-- SOURCE MATERIAL follows --
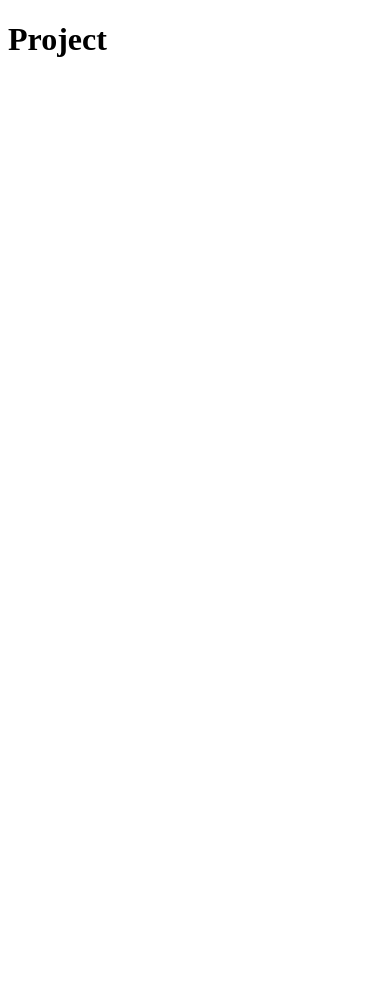
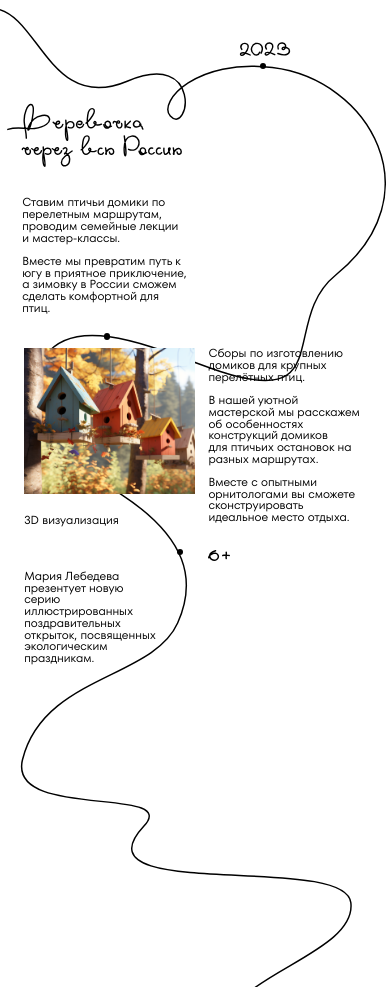
Before and after one commit to berryblacka/project2023, a plain HTML site: page index.html in a window 390 px wide. Before the commit the page ends 844 px from the top, so only its background shows below. Drawn offline with Linux system fonts and the light colour scheme.

Commit message:
half made

```diff
--- /dev/null
+++ b/css/reset.css
@@ -0,0 +1,129 @@
+/* http://meyerweb.com/eric/tools/css/reset/
+   v2.0 | 20110126
+   License: none (public domain)
+*/
+
+html,
+body,
+div,
+span,
+applet,
+object,
+iframe,
+h1,
+h2,
+h3,
+h4,
+h5,
+h6,
+p,
+blockquote,
+pre,
+a,
+abbr,
+acronym,
+address,
+big,
+cite,
+code,
+del,
+dfn,
+em,
+img,
+ins,
+kbd,
+q,
+s,
+samp,
+small,
+strike,
+strong,
+sub,
+sup,
+tt,
+var,
+b,
+u,
+i,
+center,
+dl,
+dt,
+dd,
+ol,
+ul,
+li,
+fieldset,
+form,
+label,
+legend,
+table,
+caption,
+tbody,
+tfoot,
+thead,
+tr,
+th,
+td,
+article,
+aside,
+canvas,
+details,
+embed,
+figure,
+figcaption,
+footer,
+header,
+hgroup,
+menu,
+nav,
+output,
+ruby,
+section,
+summary,
+time,
+mark,
+audio,
+video {
+  margin: 0;
+  padding: 0;
+  border: 0;
+  font-size: 100%;
+  font: inherit;
+  vertical-align: baseline;
+}
+/* HTML5 display-role reset for older browsers */
+article,
+aside,
+details,
+figcaption,
+figure,
+footer,
+header,
+hgroup,
+menu,
+nav,
+section {
+  display: block;
+}
+body {
+  line-height: 1;
+}
+ol,
+ul {
+  list-style: none;
+}
+blockquote,
+q {
+  quotes: none;
+}
+blockquote:before,
+blockquote:after,
+q:before,
+q:after {
+  content: "";
+  content: none;
+}
+table {
+  border-collapse: collapse;
+  border-spacing: 0;
+}
--- a/index.html
+++ b/index.html
@@ -1,11 +1,51 @@
 <!DOCTYPE html>
-<html lang="en">
+<html lang="ru">
   <head>
     <meta charset="UTF-8" />
     <meta name="viewport" content="width=device-width, initial-scale=1.0" />
-    <title>Document</title>
+    <title>Верёвочка</title>
+    <link rel="stylesheet" href="./css/reset.css" />
+    <link rel="stylesheet" href="./css/style.css" />
   </head>
   <body>
-    <h1>Project</h1>
+    <img class="year" src="./img/2023.svg" alt="" />
+    <div class="dot1"></div>
+    <div class="throughRussia">
+      <img
+        src="./img/throughRussia.svg"
+        class="throughRussia__heading"
+        alt=""
+      />
+      <p class="throughRussia__text">
+        Ставим птичьи домики по перелетным маршрутам, проводим семейные лекции и
+        мастер-классы. <br /><br />
+        Вместе мы превратим путь к югу в приятное приключение, а зимовку в
+        России сможем сделать комфортной для птиц.
+      </p>
+    </div>
+    <div class="dot2"></div>
+    <div class="SummerCamps">
+      <figure class="SummerCamps__img">
+        <img class="SummerCamps__img-true" src="./img/SummerCamps.png" alt="" />
+        <figcaption class="SummerCamps__img-text">3D визуализация</figcaption>
+      </figure>
+      <div class="SummerCamps__right">
+        <p class="SummerCamps__right-text">
+          Сборы по изготовлению домиков для крупных перелётных птиц.
+          <br /><br />
+          В нашей уютной мастерской мы расскажем об особенностях конструкций
+          домиков <br />
+          для птичьих остановок на разных маршрутах. <br /><br />
+          Вместе с опытными орнитологами вы сможете сконструировать идеальное
+          место отдыха.
+        </p>
+        <img src="./img/6+.svg" alt="" class="SummerCamps__right-img" />
+      </div>
+    </div>
+    <div class="dot3"></div>
+    <p class="maria">
+      Мария Лебедева презентует новую серию иллюстрированных поздравительных
+      открыток, посвященных экологическим праздникам.
+    </p>
   </body>
 </html>
--- /dev/null
+++ b/scss/_base.scss
@@ -0,0 +1,2 @@
+@forward "elements";
+@forward "fonts";
--- /dev/null
+++ b/scss/_elements.scss
@@ -0,0 +1,10 @@
+@use "fonts";
+html {
+  height: 101%;
+}
+
+body {
+  height: 100%;
+  overflow-x: hidden;
+  font-family: "Fors Regular", "Helvetica Neue", Helvetica, Arial, sans-serif;
+}
--- /dev/null
+++ b/scss/_fonts.scss
@@ -0,0 +1,21 @@
+@font-face {
+  font-family: "Fors Regular";
+  src: url("../fonts/TTForsEducationalRegular.woff2") format("woff2"),
+    url("../fonts/TTForsEducationalRegular.woff") format("woff");
+  font-style: normal;
+  font-weight: 400;
+}
+@font-face {
+  font-family: "Fors Medium";
+  src: url("../fonts/TTForsEducationalMedium.woff2") format("woff2"),
+    url("../fonts/TTForsEducationalMedium.woff") format("woff");
+  font-style: normal;
+  font-weight: 500;
+}
+@font-face {
+  font-family: "Fors DemiBold";
+  src: url("../fonts/TTForsEducationalDemiBold.woff2") format("woff2"),
+    url("../fonts/TTForsEducationalDemiBold.woff") format("woff");
+  font-style: normal;
+  font-weight: 600;
+}
--- /dev/null
+++ b/scss/style.scss
@@ -0,0 +1,114 @@
+@use "base";
+body {
+  background-image: url("../img/line.svg");
+  background-size: cover;
+  width: 100%;
+  background-position: -1.1vw 2.1vw;
+  background-repeat: no-repeat;
+  min-height: 253.18vw;
+}
+
+.dot1 {
+  border-radius: 50%;
+  background-color: black;
+  width: 1.56vw;
+  height: 1.56vw;
+  position: absolute;
+  top: 16.2vw;
+  right: 31.72vw;
+}
+
+.year {
+  width: 16.8vw;
+  position: absolute;
+  top: 9.38vw;
+  right: 23.6vw;
+}
+
+.throughRussia {
+  position: absolute;
+  top: 26.15vw;
+  left: 1.72vw;
+  &__heading {
+    width: 45vw;
+    margin-bottom: 27px;
+  }
+  &__text {
+    font-size: clamp(0.6em, 3vw, 1.875rem);
+    width: 42.5vw;
+    max-width: 839px;
+    margin-left: 3.96vw;
+  }
+}
+
+.dot2 {
+  border-radius: 50%;
+  background-color: black;
+  width: 1.56vw;
+  height: 1.56vw;
+  position: absolute;
+  top: 85.5vw;
+  left: 26.77vw;
+}
+
+.SummerCamps {
+  position: absolute;
+  top: 89.32vw;
+  display: flex;
+  // flex-wrap: wrap;
+  gap: 3.44vw;
+  // padding-left: 6.2vw;
+  // padding-right: 11.98vw;
+  margin: 0 auto;
+  width: 81.82vw;
+  margin-left: 6.2vw;
+  &__img {
+    // width: 100%;
+    &-true {
+      width: 43.8vw;
+    }
+  }
+
+  &__img-text {
+    margin-top: 18px;
+    font-size: clamp(0.3em, 3vw, 1.4rem); //20px
+  }
+
+  &__right {
+  }
+
+  &__right-text {
+    text-wrap: balance;
+    font-size: clamp(0.6em, 3vw, 1.875rem); //30px
+    width: 34.69vw;
+    margin-top: 14.48vw;
+    @media (max-width: 1440px) {
+      margin: 0;
+      width: 39.69vw;
+    }
+  }
+
+  &__right-img {
+    width: 5.47vw;
+    margin-top: 6.59vw;
+  }
+}
+
+.dot3 {
+  border-radius: 50%;
+  background-color: black;
+  width: 1.56vw;
+  height: 1.56vw;
+  position: absolute;
+  left: 45.26vw;
+  top: 140.78vw;
+}
+
+.maria {
+  width: 35.47vw;
+  max-width: 681px;
+  font-size: clamp(0.6em, 3vw, 1.875rem); //30px
+  position: absolute;
+  top: 146.41vw;
+  left: 6.2vw;
+}
```
Also changed, not shown: css/style.css (added), fonts/TTForsEducationalDemiBold.woff (added), fonts/TTForsEducationalDemiBold.woff2 (added), fonts/TTForsEducationalMedium.woff (added), fonts/TTForsEducationalMedium.woff2 (added), fonts/TTForsEducationalRegular.woff (added), fonts/TTForsEducationalRegular.woff2 (added), img/2023.svg (added), img/6+.svg (added), img/SummerCamps.png (added), img/line.svg (added), img/line2.svg (added), img/throughRussia.svg (added), 1 other file.
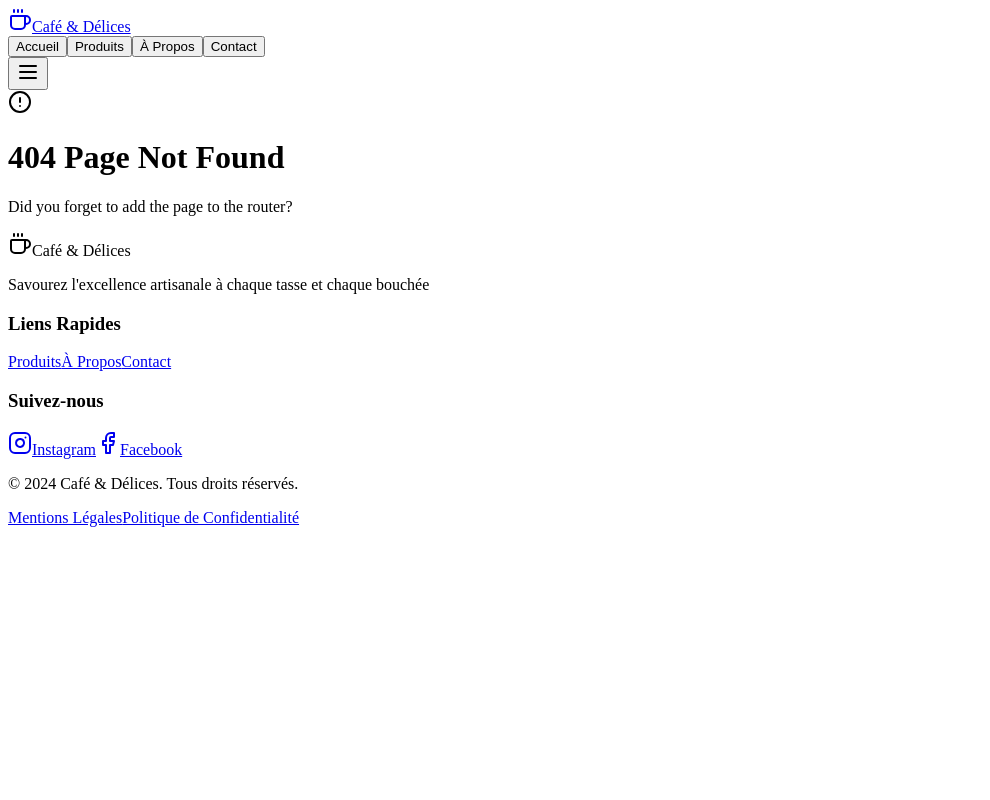
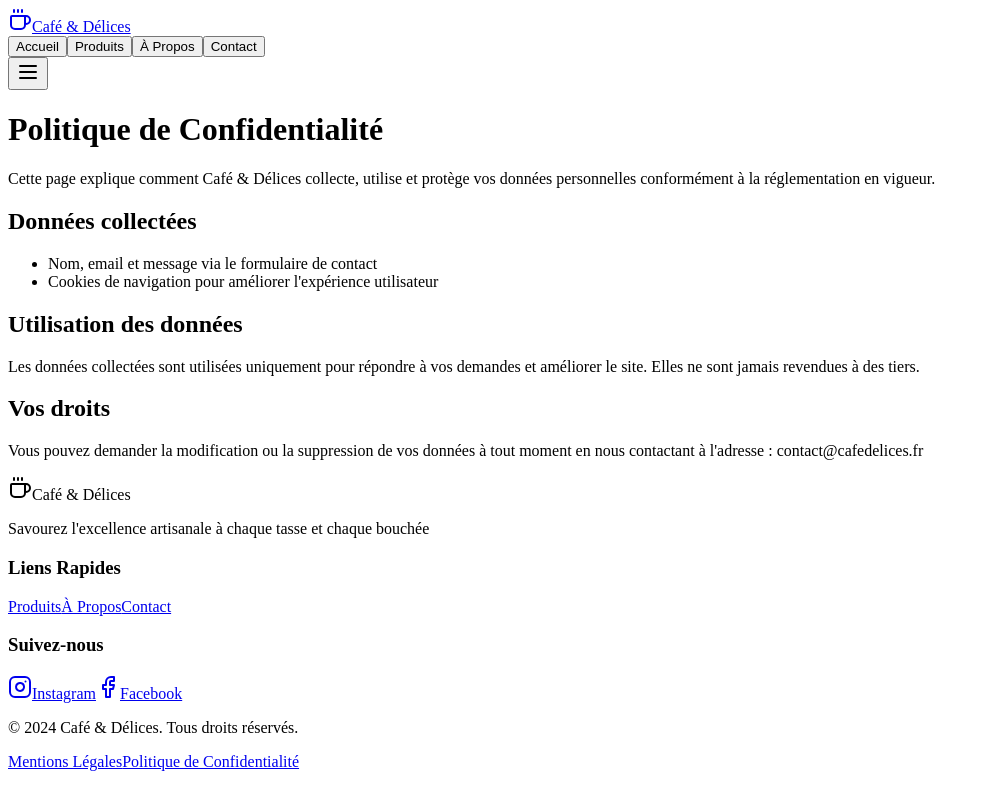
Before and after one commit to rf69100/CafePatisserieSite, a React (Vite) app in the folder client/: page /cafe-patisserie/cafe-patisserie/privacy in a window 1280 px wide. Shown: the whole page, without its empty margins (0-990 px from the left). Built offline with nearby package versions, Linux system fonts and the light colour scheme; a web font is replaced by a local one.

Commit message:
version fonctionnelle

```diff
--- a/client/src/App.tsx
+++ b/client/src/App.tsx
@@ -9,6 +9,8 @@ import Home from "@/pages/Home";
 import Products from "@/pages/Products";
 import About from "@/pages/About";
 import Contact from "@/pages/Contact";
+import Legal from "@/pages/Legal";
+import Privacy from "@/pages/Privacy";
 import NotFound from "@/pages/not-found";
 
 function AppRouter() {
@@ -18,6 +20,8 @@ function AppRouter() {
       <Route path="/cafe-patisserie/produits" component={Products} />
       <Route path="/cafe-patisserie/a-propos" component={About} />
       <Route path="/cafe-patisserie/contact" component={Contact} />
+      <Route path="/cafe-patisserie/legal" component={Legal} />
+      <Route path="/cafe-patisserie/privacy" component={Privacy} />
       <Route component={NotFound} />
     </Switch>
   );
--- a/client/src/components/Footer.tsx
+++ b/client/src/components/Footer.tsx
@@ -75,13 +75,13 @@ export function Footer() {
             <p className="text-sm text-muted-foreground">
               © 2024 Café & Délices. Tous droits réservés.
             </p>
-            <div className="flex gap-6">
-              <a href="#" className="text-sm text-muted-foreground hover:text-foreground transition-colors">
-                Mentions Légales
-              </a>
-              <a href="#" className="text-sm text-muted-foreground hover:text-foreground transition-colors">
-                Politique de Confidentialité
-              </a>
+              <div className="flex gap-6">
+                <Link href="/cafe-patisserie/legal" className="text-sm text-muted-foreground hover:text-foreground transition-colors">
+                  Mentions Légales
+                </Link>
+                <Link href="/cafe-patisserie/privacy" className="text-sm text-muted-foreground hover:text-foreground transition-colors">
+                  Politique de Confidentialité
+                </Link>
             </div>
           </div>
         </div>
--- /dev/null
+++ b/client/src/pages/Legal.tsx
@@ -0,0 +1,23 @@
+export default function Legal() {
+  return (
+    <div className="min-h-screen py-16 px-6">
+      <div className="max-w-3xl mx-auto space-y-8">
+        <h1 className="font-serif text-4xl font-bold mb-6">Mentions Légales</h1>
+        <p className="text-muted-foreground text-lg">
+          Ce site est édité par Café & Délices. Toutes les informations légales concernant l'entreprise, l'hébergement, la propriété intellectuelle et la protection des données sont disponibles sur cette page.
+        </p>
+        <ul className="list-disc pl-6 space-y-2">
+          <li>Éditeur : Café & Délices</li>
+          <li>Adresse : 123 Rue du Café, 75001 Paris, France</li>
+          <li>Contact : contact@cafedelices.fr</li>
+          <li>Hébergeur : OVH</li>
+          <li>Numéro SIRET : 123 456 789 00012</li>
+        </ul>
+        <h2 className="font-serif text-2xl font-semibold mt-8 mb-4">Propriété intellectuelle</h2>
+        <p className="text-muted-foreground">
+          Tous les contenus présents sur ce site (textes, images, logos, etc.) sont la propriété exclusive de Café & Délices. Toute reproduction ou utilisation sans autorisation est interdite.
+        </p>
+      </div>
+    </div>
+  );
+}
--- /dev/null
+++ b/client/src/pages/Privacy.tsx
@@ -0,0 +1,25 @@
+export default function Privacy() {
+  return (
+    <div className="min-h-screen py-16 px-6">
+      <div className="max-w-3xl mx-auto space-y-8">
+        <h1 className="font-serif text-4xl font-bold mb-6">Politique de Confidentialité</h1>
+        <p className="text-muted-foreground text-lg">
+          Cette page explique comment Café & Délices collecte, utilise et protège vos données personnelles conformément à la réglementation en vigueur.
+        </p>
+        <h2 className="font-serif text-2xl font-semibold mt-8 mb-4">Données collectées</h2>
+        <ul className="list-disc pl-6 space-y-2">
+          <li>Nom, email et message via le formulaire de contact</li>
+          <li>Cookies de navigation pour améliorer l'expérience utilisateur</li>
+        </ul>
+        <h2 className="font-serif text-2xl font-semibold mt-8 mb-4">Utilisation des données</h2>
+        <p className="text-muted-foreground">
+          Les données collectées sont utilisées uniquement pour répondre à vos demandes et améliorer le site. Elles ne sont jamais revendues à des tiers.
+        </p>
+        <h2 className="font-serif text-2xl font-semibold mt-8 mb-4">Vos droits</h2>
+        <p className="text-muted-foreground">
+          Vous pouvez demander la modification ou la suppression de vos données à tout moment en nous contactant à l'adresse : contact@cafedelices.fr
+        </p>
+      </div>
+    </div>
+  );
+}
```
Also changed, not shown: 1 other file (tests, documents, lock files or other folders).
-- SOURCE MATERIAL concluded --
# WORK INSTRUCTIONS
Throughout the data above, copy all lines where the word "Café" is found.

# EXERCISE SOLUTION
               © 2024 Café & Délices. Tous droits réservés.
+          Ce site est édité par Café & Délices. Toutes les informations légales concernant l'entreprise, l'hébergement, la propriété intellectuelle et la protection des données sont disponibles sur cette page.
+          <li>Éditeur : Café & Délices</li>
+          <li>Adresse : 123 Rue du Café, 75001 Paris, France</li>
+          Tous les contenus présents sur ce site (textes, images, logos, etc.) sont la propriété exclusive de Café & Délices. Toute reproduction ou utilisation sans autorisation est interdite.
+          Cette page explique comment Café & Délices collecte, utilise et protège vos données personnelles conformément à la réglementation en vigueur.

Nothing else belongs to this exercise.